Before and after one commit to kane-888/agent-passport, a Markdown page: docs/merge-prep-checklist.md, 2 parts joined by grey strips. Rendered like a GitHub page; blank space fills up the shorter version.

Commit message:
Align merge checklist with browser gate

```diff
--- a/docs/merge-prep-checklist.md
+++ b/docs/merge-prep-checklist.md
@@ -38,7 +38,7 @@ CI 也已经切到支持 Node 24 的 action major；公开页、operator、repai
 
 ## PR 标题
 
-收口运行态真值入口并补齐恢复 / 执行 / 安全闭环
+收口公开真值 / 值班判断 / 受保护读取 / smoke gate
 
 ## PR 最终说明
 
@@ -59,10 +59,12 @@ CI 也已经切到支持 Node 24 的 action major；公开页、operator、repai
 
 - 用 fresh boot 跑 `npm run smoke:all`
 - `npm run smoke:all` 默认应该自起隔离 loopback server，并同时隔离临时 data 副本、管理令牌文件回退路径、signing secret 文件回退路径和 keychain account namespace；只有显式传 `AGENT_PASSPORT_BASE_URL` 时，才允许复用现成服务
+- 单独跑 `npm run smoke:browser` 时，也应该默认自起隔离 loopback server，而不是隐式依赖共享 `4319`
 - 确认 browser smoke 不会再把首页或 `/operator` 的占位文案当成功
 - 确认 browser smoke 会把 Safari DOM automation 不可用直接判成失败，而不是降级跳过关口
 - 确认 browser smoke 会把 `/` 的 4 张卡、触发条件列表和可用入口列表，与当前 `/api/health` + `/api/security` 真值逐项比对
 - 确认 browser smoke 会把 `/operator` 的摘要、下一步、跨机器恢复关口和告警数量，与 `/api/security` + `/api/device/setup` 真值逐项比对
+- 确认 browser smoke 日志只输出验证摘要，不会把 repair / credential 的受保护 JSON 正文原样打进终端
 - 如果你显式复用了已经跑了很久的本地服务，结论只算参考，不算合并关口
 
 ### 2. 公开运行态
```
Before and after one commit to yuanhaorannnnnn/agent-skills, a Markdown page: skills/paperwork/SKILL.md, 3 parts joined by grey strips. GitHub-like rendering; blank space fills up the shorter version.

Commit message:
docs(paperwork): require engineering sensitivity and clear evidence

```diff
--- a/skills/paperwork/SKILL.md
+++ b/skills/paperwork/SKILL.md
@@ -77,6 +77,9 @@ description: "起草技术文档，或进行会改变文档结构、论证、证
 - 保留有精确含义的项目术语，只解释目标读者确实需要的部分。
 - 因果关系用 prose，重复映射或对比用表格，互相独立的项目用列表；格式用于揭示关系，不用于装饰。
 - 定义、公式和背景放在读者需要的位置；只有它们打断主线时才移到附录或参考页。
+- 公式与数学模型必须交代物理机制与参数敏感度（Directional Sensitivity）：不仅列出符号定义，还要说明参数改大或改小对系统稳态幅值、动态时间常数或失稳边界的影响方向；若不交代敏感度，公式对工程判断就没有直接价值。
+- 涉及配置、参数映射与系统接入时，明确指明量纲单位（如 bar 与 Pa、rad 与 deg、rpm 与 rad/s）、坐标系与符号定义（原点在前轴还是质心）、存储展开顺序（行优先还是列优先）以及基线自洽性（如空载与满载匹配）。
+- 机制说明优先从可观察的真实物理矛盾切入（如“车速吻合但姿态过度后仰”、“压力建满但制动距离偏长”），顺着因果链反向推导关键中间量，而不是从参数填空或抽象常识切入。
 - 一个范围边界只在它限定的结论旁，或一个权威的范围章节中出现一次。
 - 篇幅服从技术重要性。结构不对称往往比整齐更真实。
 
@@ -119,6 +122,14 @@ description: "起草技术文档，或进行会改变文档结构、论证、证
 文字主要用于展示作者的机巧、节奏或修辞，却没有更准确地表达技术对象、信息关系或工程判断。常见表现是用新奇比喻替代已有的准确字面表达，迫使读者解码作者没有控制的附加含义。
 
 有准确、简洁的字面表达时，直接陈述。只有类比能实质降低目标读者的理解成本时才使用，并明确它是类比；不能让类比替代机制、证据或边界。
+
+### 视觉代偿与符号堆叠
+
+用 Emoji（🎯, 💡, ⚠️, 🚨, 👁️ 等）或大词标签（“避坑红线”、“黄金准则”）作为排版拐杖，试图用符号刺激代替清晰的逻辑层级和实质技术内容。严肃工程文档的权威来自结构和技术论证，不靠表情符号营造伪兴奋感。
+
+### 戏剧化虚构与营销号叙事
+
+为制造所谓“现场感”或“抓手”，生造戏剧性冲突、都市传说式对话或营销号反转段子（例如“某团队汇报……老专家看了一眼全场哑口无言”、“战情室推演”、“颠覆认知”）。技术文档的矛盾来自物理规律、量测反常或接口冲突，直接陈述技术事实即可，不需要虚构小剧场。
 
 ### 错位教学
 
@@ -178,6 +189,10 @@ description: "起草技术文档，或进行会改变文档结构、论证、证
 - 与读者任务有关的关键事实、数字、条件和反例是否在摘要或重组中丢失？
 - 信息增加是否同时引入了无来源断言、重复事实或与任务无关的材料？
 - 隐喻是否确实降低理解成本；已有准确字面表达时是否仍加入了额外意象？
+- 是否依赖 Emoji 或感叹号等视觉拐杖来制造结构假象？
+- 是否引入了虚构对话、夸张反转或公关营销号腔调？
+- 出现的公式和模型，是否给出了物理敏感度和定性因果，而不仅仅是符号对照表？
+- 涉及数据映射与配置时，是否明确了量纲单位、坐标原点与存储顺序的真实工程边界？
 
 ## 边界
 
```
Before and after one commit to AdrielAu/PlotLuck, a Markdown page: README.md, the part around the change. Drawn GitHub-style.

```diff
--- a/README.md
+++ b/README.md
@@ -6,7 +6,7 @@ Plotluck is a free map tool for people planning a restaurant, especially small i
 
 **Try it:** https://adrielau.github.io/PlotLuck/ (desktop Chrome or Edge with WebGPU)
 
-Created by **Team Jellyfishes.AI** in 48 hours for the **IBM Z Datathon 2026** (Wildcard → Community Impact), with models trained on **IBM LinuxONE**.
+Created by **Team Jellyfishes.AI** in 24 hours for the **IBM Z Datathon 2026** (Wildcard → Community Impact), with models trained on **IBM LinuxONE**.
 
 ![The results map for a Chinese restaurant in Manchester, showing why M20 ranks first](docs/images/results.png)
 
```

........

_YOUR TASK_
What's wanted is a faithful copy of each entry above.

_WRITTEN REPLY_
Before and after one commit to kane-888/agent-passport, a Markdown page: docs/merge-prep-checklist.md, 2 parts joined by grey strips. Rendered like a GitHub page; blank space fills up the shorter version.

Commit message:
Align merge checklist with browser gate

```diff
--- a/docs/merge-prep-checklist.md
+++ b/docs/merge-prep-checklist.md
@@ -38,7 +38,7 @@ CI 也已经切到支持 Node 24 的 action major；公开页、operator、repai
 
 ## PR 标题
 
-收口运行态真值入口并补齐恢复 / 执行 / 安全闭环
+收口公开真值 / 值班判断 / 受保护读取 / smoke gate
 
 ## PR 最终说明
 
@@ -59,10 +59,12 @@ CI 也已经切到支持 Node 24 的 action major；公开页、operator、repai
 
 - 用 fresh boot 跑 `npm run smoke:all`
 - `npm run smoke:all` 默认应该自起隔离 loopback server，并同时隔离临时 data 副本、管理令牌文件回退路径、signing secret 文件回退路径和 keychain account namespace；只有显式传 `AGENT_PASSPORT_BASE_URL` 时，才允许复用现成服务
+- 单独跑 `npm run smoke:browser` 时，也应该默认自起隔离 loopback server，而不是隐式依赖共享 `4319`
 - 确认 browser smoke 不会再把首页或 `/operator` 的占位文案当成功
 - 确认 browser smoke 会把 Safari DOM automation 不可用直接判成失败，而不是降级跳过关口
 - 确认 browser smoke 会把 `/` 的 4 张卡、触发条件列表和可用入口列表，与当前 `/api/health` + `/api/security` 真值逐项比对
 - 确认 browser smoke 会把 `/operator` 的摘要、下一步、跨机器恢复关口和告警数量，与 `/api/security` + `/api/device/setup` 真值逐项比对
+- 确认 browser smoke 日志只输出验证摘要，不会把 repair / credential 的受保护 JSON 正文原样打进终端
 - 如果你显式复用了已经跑了很久的本地服务，结论只算参考，不算合并关口
 
 ### 2. 公开运行态
```
Before and after one commit to yuanhaorannnnnn/agent-skills, a Markdown page: skills/paperwork/SKILL.md, 3 parts joined by grey strips. GitHub-like rendering; blank space fills up the shorter version.

Commit message:
docs(paperwork): require engineering sensitivity and clear evidence

```diff
--- a/skills/paperwork/SKILL.md
+++ b/skills/paperwork/SKILL.md
@@ -77,6 +77,9 @@ description: "起草技术文档，或进行会改变文档结构、论证、证
 - 保留有精确含义的项目术语，只解释目标读者确实需要的部分。
 - 因果关系用 prose，重复映射或对比用表格，互相独立的项目用列表；格式用于揭示关系，不用于装饰。
 - 定义、公式和背景放在读者需要的位置；只有它们打断主线时才移到附录或参考页。
+- 公式与数学模型必须交代物理机制与参数敏感度（Directional Sensitivity）：不仅列出符号定义，还要说明参数改大或改小对系统稳态幅值、动态时间常数或失稳边界的影响方向；若不交代敏感度，公式对工程判断就没有直接价值。
+- 涉及配置、参数映射与系统接入时，明确指明量纲单位（如 bar 与 Pa、rad 与 deg、rpm 与 rad/s）、坐标系与符号定义（原点在前轴还是质心）、存储展开顺序（行优先还是列优先）以及基线自洽性（如空载与满载匹配）。
+- 机制说明优先从可观察的真实物理矛盾切入（如“车速吻合但姿态过度后仰”、“压力建满但制动距离偏长”），顺着因果链反向推导关键中间量，而不是从参数填空或抽象常识切入。
 - 一个范围边界只在它限定的结论旁，或一个权威的范围章节中出现一次。
 - 篇幅服从技术重要性。结构不对称往往比整齐更真实。
 
@@ -119,6 +122,14 @@ description: "起草技术文档，或进行会改变文档结构、论证、证
 文字主要用于展示作者的机巧、节奏或修辞，却没有更准确地表达技术对象、信息关系或工程判断。常见表现是用新奇比喻替代已有的准确字面表达，迫使读者解码作者没有控制的附加含义。
 
 有准确、简洁的字面表达时，直接陈述。只有类比能实质降低目标读者的理解成本时才使用，并明确它是类比；不能让类比替代机制、证据或边界。
+
+### 视觉代偿与符号堆叠
+
+用 Emoji（🎯, 💡, ⚠️, 🚨, 👁️ 等）或大词标签（“避坑红线”、“黄金准则”）作为排版拐杖，试图用符号刺激代替清晰的逻辑层级和实质技术内容。严肃工程文档的权威来自结构和技术论证，不靠表情符号营造伪兴奋感。
+
+### 戏剧化虚构与营销号叙事
+
+为制造所谓“现场感”或“抓手”，生造戏剧性冲突、都市传说式对话或营销号反转段子（例如“某团队汇报……老专家看了一眼全场哑口无言”、“战情室推演”、“颠覆认知”）。技术文档的矛盾来自物理规律、量测反常或接口冲突，直接陈述技术事实即可，不需要虚构小剧场。
 
 ### 错位教学
 
@@ -178,6 +189,10 @@ description: "起草技术文档，或进行会改变文档结构、论证、证
 - 与读者任务有关的关键事实、数字、条件和反例是否在摘要或重组中丢失？
 - 信息增加是否同时引入了无来源断言、重复事实或与任务无关的材料？
 - 隐喻是否确实降低理解成本；已有准确字面表达时是否仍加入了额外意象？
+- 是否依赖 Emoji 或感叹号等视觉拐杖来制造结构假象？
+- 是否引入了虚构对话、夸张反转或公关营销号腔调？
+- 出现的公式和模型，是否给出了物理敏感度和定性因果，而不仅仅是符号对照表？
+- 涉及数据映射与配置时，是否明确了量纲单位、坐标原点与存储顺序的真实工程边界？
 
 ## 边界
 
```
Before and after one commit to AdrielAu/PlotLuck, a Markdown page: README.md, the part around the change. Drawn GitHub-style.

```diff
--- a/README.md
+++ b/README.md
@@ -6,7 +6,7 @@ Plotluck is a free map tool for people planning a restaurant, especially small i
 
 **Try it:** https://adrielau.github.io/PlotLuck/ (desktop Chrome or Edge with WebGPU)
 
-Created by **Team Jellyfishes.AI** in 48 hours for the **IBM Z Datathon 2026** (Wildcard → Community Impact), with models trained on **IBM LinuxONE**.
+Created by **Team Jellyfishes.AI** in 24 hours for the **IBM Z Datathon 2026** (Wildcard → Community Impact), with models trained on **IBM LinuxONE**.
 
 ![The results map for a Chinese restaurant in Manchester, showing why M20 ranks first](docs/images/results.png)
 
```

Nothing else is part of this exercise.